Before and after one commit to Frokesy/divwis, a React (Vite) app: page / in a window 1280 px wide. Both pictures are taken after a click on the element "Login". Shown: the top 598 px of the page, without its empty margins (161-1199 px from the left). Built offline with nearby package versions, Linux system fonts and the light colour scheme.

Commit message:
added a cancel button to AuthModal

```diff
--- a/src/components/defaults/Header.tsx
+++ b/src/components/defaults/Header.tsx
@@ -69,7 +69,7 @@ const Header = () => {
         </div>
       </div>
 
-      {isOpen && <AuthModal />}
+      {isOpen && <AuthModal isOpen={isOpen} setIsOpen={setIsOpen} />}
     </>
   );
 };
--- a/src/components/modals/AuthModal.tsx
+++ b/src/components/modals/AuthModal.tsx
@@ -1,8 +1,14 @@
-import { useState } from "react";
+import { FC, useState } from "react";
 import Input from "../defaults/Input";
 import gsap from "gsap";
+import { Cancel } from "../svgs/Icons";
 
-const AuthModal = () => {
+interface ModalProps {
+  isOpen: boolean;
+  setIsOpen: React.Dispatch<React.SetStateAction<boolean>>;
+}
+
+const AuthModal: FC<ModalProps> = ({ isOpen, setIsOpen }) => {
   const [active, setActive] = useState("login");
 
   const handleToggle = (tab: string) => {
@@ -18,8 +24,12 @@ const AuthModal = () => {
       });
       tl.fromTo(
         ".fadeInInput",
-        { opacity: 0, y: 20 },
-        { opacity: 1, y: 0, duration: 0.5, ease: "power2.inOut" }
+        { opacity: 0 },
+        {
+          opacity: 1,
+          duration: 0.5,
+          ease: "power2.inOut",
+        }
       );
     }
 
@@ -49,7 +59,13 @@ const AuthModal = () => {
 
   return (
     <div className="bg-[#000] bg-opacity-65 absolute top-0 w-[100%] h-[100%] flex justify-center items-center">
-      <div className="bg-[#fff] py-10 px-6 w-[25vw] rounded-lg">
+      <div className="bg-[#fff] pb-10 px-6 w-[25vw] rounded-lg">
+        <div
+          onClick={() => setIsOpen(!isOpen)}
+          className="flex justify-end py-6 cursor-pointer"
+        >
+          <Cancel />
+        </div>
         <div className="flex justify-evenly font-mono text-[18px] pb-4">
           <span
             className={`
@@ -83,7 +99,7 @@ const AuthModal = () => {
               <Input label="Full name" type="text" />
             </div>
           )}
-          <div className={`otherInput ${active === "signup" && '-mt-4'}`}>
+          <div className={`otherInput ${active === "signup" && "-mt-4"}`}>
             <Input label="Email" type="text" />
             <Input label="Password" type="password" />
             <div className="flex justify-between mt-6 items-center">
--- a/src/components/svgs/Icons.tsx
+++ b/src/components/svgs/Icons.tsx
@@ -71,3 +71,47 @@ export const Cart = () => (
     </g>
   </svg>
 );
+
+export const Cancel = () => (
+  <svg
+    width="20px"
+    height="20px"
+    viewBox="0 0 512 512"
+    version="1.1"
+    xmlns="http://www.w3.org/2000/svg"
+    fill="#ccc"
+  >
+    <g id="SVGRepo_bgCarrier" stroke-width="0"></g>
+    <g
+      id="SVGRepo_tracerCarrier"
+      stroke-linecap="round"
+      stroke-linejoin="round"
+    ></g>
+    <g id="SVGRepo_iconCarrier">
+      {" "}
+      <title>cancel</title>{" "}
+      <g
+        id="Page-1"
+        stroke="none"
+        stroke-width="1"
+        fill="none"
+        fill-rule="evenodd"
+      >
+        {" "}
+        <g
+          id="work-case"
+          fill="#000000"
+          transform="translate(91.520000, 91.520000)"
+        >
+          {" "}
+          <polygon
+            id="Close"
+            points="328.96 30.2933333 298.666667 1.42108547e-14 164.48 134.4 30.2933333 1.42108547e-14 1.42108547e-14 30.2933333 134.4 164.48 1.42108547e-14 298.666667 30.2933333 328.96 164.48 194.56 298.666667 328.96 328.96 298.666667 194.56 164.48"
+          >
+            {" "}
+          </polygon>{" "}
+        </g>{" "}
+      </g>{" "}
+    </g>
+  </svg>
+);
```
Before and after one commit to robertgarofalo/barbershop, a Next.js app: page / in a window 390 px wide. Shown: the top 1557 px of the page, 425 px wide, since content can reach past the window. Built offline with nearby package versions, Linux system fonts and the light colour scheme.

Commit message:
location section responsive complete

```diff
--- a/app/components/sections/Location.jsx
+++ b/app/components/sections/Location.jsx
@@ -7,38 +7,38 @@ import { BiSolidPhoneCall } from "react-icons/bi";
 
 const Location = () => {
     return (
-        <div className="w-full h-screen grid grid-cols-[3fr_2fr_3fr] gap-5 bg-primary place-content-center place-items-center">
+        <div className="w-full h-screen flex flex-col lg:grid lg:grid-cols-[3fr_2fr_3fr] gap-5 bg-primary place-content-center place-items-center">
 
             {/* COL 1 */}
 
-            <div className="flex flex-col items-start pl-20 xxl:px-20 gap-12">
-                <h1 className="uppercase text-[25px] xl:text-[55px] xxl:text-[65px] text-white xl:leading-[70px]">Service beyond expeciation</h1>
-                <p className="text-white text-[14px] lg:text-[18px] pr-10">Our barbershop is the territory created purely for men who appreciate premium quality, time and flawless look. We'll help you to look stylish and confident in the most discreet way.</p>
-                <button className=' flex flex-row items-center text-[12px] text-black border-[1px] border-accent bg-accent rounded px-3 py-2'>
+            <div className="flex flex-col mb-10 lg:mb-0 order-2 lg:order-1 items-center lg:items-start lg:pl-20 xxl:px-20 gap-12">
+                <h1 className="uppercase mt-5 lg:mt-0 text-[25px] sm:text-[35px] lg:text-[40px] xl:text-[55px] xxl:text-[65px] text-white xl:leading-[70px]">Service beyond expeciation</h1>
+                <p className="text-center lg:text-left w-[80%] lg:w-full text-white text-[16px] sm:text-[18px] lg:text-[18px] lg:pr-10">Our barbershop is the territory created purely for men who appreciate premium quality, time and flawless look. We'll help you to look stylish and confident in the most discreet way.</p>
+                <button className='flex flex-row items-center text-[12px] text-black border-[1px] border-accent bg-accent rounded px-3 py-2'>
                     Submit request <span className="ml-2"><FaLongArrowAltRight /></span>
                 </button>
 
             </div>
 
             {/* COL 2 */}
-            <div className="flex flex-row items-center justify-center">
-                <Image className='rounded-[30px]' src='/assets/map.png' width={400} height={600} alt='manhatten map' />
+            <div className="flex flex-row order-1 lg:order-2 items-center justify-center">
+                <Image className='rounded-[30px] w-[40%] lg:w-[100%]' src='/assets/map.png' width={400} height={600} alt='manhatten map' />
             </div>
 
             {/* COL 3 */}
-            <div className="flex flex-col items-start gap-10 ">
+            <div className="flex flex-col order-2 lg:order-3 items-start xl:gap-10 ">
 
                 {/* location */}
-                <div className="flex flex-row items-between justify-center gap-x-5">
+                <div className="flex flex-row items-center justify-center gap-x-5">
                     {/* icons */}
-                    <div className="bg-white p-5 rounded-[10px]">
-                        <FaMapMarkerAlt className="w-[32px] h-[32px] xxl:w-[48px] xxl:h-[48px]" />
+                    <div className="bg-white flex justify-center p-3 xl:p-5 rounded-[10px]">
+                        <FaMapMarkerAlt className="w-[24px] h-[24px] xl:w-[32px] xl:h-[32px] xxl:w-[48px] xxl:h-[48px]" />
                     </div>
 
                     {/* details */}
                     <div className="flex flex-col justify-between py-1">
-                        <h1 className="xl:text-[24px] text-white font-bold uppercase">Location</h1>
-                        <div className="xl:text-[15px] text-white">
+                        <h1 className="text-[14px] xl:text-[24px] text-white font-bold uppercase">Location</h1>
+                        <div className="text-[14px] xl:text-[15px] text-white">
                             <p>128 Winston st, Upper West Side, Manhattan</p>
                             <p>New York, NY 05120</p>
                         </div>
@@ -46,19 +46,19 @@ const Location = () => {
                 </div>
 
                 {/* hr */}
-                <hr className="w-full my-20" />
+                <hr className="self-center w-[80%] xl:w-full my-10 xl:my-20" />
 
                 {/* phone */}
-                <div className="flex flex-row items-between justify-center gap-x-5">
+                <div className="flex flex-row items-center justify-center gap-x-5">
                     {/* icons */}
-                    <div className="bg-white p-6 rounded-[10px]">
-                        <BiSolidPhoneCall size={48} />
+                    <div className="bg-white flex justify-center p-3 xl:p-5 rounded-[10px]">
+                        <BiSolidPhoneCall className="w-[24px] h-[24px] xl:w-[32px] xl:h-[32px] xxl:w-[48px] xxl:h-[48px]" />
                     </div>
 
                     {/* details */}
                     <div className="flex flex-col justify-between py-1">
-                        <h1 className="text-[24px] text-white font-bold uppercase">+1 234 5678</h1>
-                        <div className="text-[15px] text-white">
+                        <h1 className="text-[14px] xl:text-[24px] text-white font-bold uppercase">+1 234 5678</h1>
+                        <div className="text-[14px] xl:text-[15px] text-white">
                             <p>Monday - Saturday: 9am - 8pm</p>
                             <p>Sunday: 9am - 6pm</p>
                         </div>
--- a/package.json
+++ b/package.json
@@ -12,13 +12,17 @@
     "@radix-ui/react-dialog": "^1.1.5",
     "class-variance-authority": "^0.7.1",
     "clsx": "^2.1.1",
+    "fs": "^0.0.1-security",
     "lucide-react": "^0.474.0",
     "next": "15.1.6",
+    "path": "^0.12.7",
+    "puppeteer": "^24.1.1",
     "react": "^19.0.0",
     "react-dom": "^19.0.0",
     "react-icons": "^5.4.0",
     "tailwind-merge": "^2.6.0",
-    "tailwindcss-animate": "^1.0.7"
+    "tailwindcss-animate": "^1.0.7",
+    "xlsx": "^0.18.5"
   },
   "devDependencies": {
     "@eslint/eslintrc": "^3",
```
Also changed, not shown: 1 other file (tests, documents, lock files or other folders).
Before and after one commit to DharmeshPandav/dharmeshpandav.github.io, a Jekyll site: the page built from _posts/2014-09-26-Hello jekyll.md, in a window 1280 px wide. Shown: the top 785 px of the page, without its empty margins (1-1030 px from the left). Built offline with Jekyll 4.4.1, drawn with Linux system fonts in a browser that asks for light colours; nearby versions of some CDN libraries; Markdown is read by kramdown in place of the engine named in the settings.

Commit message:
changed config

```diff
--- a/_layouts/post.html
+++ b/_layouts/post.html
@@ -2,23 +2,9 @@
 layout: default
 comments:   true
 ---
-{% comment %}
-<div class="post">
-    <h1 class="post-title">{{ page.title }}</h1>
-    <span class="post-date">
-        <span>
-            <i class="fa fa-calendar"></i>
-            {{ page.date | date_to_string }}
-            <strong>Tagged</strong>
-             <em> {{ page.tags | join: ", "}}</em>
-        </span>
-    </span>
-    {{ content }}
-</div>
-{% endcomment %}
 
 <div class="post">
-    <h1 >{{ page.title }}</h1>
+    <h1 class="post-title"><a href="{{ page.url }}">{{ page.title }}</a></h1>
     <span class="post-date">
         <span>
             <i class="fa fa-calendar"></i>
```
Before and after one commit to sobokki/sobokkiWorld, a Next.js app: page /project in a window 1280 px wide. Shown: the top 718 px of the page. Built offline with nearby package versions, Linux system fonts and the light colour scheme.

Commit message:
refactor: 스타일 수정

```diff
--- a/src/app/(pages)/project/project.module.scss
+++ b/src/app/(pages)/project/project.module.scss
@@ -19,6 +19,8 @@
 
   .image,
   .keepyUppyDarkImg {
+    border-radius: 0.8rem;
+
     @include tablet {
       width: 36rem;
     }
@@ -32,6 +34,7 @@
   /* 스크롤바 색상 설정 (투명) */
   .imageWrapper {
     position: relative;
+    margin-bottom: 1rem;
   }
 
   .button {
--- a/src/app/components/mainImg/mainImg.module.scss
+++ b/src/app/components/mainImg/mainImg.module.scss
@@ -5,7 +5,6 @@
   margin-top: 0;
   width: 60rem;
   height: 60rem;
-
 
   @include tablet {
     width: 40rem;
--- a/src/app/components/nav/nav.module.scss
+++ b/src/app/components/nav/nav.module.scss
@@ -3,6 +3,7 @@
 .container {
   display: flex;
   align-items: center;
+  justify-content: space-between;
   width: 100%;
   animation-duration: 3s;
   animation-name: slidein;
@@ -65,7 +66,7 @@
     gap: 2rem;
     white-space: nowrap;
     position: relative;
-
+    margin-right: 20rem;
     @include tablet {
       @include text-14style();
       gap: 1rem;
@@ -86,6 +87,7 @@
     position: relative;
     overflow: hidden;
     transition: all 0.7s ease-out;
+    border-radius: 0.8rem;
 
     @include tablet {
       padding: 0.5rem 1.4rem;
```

■ ■ ■ ■

▸ WHAT THIS TASK INVOLVES:
Please show every line of the records that holds the word "module".

▸ ANSWER TO THE EXERCISE:
--- a/src/app/(pages)/project/project.module.scss
+++ b/src/app/(pages)/project/project.module.scss
--- a/src/app/components/mainImg/mainImg.module.scss
+++ b/src/app/components/mainImg/mainImg.module.scss
--- a/src/app/components/nav/nav.module.scss
+++ b/src/app/components/nav/nav.module.scss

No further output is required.